Rethink and reassess the role of community in post-pandemic open scie…

“In this OAWeek 2020 we share three of our main concerns from a developing region perspective ?Underfunding of community-owned infrastructures because scarce funds directed to APCs ?Researchers rewarded only when publishing in “mainstream” journals with “prestige industry” indicators, making invisible other contributions ?Weak international dialogue, cooperation and interoperability among community-owned infrastructures…”

Rethink and reassess the role of community in post-pandemic open scie…

“In this OAWeek 2020 we share three of our main concerns from a developing region perspective ?Underfunding of community-owned infrastructures because scarce funds directed to APCs ?Researchers rewarded only when publishing in “mainstream” journals with “prestige industry” indicators, making invisible other contributions ?Weak international dialogue, cooperation and interoperability among community-owned infrastructures…”

Redesign open science for Asia, Africa and Latin America

“Research is relatively new in many countries in Asia, Africa and Latin America. Across these regions, young scientists are working to build practices for open science from the ground up. The aim is that scientific communities will incorporate these principles as they grow. But these communities’ needs differ from those that are part of mature research systems. So, rather than shifting and shaping established systems, scientists are endeavouring to design new ones….”

Open data: a committee in retrospect – herrmann.tech

“The prospect of recreating an open data committee in the Brazilian federal government prompted me to remember and tell the story of the open data committee that we created eight years ago. Please note, however, that this is not the whole story of the National Infrastructure for Open Data (INDA), or even the most important parts of it, but rather just the part that involves its committee and the issues that were discussed in it over the years….”

Connecting the Knowledge Commons — From Projects to Sustainable Infrastructure – The End of a Centralized Open Access Project and the Beginning of a Community-Based Sustainable Infrastructure for Latin America – OpenEdition Press

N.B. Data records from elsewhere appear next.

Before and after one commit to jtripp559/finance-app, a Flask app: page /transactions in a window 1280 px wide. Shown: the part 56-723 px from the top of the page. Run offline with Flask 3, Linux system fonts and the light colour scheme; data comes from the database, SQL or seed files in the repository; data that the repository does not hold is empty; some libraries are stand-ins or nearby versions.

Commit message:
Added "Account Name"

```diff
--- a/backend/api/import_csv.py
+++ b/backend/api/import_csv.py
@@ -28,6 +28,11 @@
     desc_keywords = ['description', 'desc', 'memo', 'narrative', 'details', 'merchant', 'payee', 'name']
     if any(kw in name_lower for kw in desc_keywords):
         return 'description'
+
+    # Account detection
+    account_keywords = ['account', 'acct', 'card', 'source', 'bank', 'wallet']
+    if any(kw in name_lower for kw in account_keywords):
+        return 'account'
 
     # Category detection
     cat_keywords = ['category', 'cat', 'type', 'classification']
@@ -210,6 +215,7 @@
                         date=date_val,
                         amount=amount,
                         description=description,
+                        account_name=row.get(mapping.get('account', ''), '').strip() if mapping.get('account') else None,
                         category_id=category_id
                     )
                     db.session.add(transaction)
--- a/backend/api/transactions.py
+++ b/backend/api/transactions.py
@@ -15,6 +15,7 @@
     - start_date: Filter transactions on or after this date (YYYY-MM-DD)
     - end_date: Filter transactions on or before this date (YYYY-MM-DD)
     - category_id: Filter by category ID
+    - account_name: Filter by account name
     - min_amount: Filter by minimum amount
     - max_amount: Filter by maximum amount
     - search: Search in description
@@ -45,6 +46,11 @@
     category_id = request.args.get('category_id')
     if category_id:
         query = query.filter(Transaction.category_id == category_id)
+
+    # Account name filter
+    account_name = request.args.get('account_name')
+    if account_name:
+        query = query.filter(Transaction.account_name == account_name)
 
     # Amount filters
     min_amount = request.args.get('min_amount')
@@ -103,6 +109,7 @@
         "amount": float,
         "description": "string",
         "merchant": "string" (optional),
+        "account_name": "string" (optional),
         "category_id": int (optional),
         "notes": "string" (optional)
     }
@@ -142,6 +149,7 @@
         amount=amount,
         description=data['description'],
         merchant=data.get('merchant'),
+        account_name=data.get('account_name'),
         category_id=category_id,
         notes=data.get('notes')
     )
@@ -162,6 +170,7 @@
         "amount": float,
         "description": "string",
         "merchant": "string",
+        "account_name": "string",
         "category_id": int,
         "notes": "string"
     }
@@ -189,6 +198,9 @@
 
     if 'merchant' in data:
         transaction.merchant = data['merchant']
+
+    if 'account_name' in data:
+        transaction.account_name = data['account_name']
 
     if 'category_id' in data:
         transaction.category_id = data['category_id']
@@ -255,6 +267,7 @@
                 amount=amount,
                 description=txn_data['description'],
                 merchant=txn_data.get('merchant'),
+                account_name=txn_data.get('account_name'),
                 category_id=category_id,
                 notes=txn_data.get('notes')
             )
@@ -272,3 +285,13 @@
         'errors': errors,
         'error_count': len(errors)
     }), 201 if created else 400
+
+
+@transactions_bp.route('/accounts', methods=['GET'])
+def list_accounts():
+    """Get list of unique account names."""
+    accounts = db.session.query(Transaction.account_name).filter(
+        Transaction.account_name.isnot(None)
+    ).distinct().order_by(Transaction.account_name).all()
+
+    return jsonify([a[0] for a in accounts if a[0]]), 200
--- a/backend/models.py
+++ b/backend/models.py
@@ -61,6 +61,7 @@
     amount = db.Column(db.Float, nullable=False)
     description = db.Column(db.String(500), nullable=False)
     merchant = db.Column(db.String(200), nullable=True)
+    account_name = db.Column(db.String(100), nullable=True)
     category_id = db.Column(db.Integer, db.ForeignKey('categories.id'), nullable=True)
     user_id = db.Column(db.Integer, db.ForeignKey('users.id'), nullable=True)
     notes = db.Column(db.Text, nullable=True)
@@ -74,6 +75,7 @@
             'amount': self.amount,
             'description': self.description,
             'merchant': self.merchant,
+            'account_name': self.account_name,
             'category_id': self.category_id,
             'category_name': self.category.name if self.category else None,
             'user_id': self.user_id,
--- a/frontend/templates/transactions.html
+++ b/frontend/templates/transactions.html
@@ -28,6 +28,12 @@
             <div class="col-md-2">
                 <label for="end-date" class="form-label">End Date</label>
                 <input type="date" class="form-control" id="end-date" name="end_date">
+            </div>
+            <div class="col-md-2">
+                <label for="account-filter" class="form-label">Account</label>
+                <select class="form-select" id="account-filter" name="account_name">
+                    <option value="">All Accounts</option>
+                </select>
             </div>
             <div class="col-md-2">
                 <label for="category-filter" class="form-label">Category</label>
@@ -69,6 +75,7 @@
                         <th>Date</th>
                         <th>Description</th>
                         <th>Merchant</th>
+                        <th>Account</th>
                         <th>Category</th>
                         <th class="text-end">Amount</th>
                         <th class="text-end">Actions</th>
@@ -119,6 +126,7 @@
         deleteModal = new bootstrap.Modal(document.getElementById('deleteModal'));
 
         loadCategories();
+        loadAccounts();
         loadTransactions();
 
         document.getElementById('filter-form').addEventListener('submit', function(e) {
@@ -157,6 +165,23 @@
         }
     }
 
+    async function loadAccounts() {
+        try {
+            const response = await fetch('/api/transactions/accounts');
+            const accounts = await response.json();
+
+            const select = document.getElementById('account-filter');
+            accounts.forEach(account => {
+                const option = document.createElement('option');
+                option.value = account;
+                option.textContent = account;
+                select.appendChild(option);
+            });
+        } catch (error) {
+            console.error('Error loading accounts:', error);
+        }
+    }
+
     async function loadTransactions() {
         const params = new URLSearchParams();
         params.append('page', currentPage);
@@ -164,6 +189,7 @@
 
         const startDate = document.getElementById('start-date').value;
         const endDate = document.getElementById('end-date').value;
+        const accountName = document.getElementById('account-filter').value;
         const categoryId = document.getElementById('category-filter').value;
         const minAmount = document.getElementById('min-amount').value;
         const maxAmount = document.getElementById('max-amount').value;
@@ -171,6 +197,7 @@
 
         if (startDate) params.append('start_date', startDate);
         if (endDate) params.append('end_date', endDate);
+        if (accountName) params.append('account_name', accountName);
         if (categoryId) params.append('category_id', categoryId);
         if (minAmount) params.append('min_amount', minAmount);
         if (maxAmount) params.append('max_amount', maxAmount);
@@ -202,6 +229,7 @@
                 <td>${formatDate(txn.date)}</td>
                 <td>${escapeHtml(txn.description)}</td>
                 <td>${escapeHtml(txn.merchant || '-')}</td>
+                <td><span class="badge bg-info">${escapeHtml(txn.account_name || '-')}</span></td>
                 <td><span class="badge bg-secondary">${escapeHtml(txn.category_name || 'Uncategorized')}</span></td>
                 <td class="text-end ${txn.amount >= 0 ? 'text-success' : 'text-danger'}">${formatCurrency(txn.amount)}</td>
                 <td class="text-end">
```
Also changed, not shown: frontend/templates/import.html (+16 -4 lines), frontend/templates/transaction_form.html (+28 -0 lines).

Abstract:  The Latin American region has an ecosystem where the nature of publication is conceived as the act of making public, of sharing, not as the publishing industry. International, national and institutional contexts have led to redefine a project—Redalyc.org—that began in 2003 and that has already fulfilled its original mission: give visibility to knowledge coming from Latin America and promote qualitative scientific journals. Nevertheless, it has to be transformed from a Latin American platform based in Mexico into a community-based regional infrastructure that continues assessing journals’ quality and providing access to full-text, thus allowing visibility for journals and free access to knowledge. It is a framework that generates technology in favor of the empowerment and professionalization of journal editors, making sustainable the editorial task in open access so that Redalyc may sustain itself collectively. This work describes Redalyc’s first model, presents the problematic in process and the new business model Redalyc is designing and adopting to operate.